• WORK ORDER:
Show all lines of the listing that hold the word "margin".

• RECORDS SHOWN:

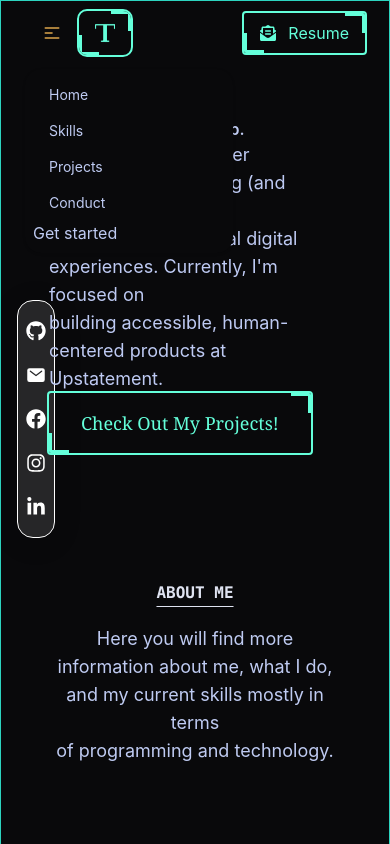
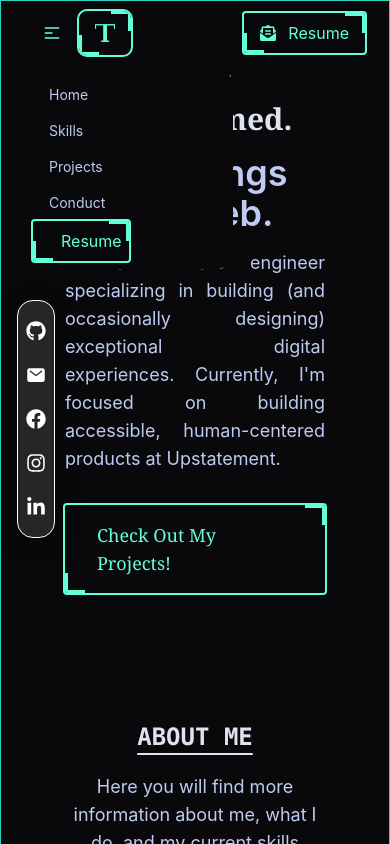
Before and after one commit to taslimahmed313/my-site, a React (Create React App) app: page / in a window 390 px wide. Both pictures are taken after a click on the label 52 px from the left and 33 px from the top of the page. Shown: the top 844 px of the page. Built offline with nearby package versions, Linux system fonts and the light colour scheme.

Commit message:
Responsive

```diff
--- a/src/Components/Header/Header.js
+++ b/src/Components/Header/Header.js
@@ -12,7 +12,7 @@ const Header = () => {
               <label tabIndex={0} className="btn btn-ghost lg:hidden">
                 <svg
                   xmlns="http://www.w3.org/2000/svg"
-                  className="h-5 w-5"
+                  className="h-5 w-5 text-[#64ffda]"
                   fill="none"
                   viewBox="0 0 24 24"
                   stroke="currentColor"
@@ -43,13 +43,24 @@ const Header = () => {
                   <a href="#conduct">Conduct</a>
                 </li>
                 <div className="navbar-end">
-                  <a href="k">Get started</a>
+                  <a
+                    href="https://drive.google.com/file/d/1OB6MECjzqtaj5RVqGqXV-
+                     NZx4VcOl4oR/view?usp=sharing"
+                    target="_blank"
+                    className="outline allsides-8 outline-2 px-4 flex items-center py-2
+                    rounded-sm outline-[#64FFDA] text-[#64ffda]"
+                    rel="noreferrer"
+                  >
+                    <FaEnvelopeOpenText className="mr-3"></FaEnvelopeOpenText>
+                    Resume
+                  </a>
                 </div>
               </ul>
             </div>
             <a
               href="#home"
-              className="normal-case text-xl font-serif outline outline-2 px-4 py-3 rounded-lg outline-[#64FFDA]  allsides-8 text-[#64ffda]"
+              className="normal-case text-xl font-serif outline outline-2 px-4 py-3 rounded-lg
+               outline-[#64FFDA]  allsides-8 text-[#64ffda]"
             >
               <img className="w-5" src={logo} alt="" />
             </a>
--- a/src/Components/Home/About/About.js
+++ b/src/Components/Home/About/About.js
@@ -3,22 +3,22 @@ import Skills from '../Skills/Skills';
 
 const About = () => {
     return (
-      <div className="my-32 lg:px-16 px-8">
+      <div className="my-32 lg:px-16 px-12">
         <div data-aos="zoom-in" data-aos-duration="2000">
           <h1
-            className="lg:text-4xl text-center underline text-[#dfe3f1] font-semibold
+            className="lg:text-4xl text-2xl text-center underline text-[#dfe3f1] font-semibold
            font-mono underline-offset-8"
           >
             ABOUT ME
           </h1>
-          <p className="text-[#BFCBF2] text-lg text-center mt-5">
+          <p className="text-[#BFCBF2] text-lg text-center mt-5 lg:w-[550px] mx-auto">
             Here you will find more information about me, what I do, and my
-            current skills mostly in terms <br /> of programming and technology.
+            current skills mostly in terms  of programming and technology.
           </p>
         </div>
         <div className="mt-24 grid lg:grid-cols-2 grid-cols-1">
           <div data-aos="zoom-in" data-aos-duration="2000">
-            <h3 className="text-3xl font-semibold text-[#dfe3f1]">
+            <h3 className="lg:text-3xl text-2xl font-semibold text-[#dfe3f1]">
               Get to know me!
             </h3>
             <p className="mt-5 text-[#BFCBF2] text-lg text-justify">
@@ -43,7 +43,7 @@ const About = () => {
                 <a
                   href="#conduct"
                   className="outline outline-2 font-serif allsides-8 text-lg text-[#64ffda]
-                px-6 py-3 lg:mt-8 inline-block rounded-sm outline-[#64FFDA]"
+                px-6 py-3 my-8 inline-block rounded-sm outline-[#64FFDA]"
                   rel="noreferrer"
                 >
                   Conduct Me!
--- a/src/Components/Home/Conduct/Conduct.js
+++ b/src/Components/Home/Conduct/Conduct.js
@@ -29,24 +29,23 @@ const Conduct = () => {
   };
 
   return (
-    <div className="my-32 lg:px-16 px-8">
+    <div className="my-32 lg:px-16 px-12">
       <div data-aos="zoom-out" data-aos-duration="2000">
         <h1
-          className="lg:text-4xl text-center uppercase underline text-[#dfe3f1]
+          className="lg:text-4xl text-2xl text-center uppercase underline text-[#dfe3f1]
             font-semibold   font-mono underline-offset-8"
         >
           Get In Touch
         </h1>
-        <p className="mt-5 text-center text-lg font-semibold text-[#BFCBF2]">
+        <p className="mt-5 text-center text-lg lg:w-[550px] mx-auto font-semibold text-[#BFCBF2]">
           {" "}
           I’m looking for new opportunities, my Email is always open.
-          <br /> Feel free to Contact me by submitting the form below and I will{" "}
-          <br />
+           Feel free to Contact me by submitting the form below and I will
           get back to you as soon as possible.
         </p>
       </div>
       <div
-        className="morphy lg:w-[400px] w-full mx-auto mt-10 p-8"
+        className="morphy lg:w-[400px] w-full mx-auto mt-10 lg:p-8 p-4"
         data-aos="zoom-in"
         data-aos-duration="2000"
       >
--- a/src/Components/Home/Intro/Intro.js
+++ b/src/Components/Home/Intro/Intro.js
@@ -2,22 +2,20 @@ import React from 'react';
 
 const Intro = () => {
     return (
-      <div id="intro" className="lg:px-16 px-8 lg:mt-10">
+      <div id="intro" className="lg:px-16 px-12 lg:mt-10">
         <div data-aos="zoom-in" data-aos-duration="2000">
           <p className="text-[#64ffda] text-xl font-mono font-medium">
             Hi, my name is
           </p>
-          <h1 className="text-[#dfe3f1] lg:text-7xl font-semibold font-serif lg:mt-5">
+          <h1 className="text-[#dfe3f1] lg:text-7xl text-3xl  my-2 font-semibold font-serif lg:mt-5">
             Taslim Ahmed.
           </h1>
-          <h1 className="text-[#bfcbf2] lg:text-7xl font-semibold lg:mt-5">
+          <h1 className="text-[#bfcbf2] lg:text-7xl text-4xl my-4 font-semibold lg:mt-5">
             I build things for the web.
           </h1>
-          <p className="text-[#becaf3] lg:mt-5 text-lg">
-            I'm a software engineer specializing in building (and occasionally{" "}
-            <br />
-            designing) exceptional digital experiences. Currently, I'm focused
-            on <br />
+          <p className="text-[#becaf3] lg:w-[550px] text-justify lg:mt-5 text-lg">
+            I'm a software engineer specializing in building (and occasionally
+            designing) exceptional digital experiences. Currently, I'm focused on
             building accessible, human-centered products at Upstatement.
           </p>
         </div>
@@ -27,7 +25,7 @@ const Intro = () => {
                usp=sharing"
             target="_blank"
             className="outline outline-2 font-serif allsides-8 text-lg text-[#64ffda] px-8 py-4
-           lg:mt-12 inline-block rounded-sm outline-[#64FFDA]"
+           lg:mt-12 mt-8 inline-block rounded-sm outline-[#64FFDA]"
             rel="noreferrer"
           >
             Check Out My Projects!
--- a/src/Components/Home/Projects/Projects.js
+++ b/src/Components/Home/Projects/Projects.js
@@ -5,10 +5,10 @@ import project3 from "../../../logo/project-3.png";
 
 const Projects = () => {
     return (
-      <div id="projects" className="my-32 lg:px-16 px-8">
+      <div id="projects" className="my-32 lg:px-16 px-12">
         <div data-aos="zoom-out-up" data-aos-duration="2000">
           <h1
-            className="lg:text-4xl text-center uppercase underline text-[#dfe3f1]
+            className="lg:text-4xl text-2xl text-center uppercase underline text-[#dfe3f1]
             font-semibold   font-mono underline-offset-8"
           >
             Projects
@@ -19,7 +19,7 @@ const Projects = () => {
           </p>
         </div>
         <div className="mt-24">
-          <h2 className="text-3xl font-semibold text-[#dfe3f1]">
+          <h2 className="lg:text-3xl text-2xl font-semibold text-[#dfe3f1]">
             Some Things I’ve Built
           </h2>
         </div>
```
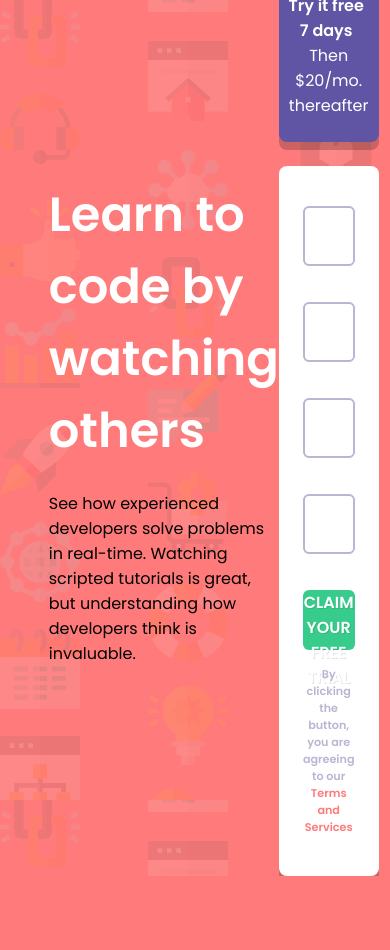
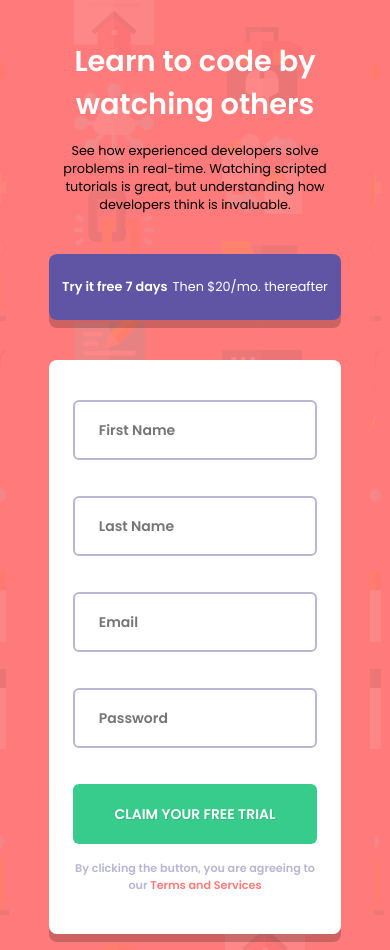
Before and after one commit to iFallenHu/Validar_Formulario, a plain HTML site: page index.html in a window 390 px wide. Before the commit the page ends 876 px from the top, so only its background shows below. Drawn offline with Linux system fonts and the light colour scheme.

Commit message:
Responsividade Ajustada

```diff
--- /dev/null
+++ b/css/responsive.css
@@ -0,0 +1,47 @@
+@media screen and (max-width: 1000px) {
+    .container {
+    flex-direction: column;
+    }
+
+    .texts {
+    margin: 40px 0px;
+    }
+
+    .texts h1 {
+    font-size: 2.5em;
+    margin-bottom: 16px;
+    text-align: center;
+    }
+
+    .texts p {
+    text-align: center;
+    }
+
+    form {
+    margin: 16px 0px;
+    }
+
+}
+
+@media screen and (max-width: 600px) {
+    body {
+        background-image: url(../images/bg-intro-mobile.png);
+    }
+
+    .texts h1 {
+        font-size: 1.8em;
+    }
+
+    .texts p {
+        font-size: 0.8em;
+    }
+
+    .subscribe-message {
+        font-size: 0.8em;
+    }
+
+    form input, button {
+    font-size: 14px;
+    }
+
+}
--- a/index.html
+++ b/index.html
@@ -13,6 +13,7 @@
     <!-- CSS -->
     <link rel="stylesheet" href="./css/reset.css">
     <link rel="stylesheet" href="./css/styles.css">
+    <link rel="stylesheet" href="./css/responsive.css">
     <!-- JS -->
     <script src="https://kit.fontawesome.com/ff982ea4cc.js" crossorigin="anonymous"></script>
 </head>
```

• ANSWER:
+    margin: 40px 0px;
+    margin-bottom: 16px;
+    margin: 16px 0px;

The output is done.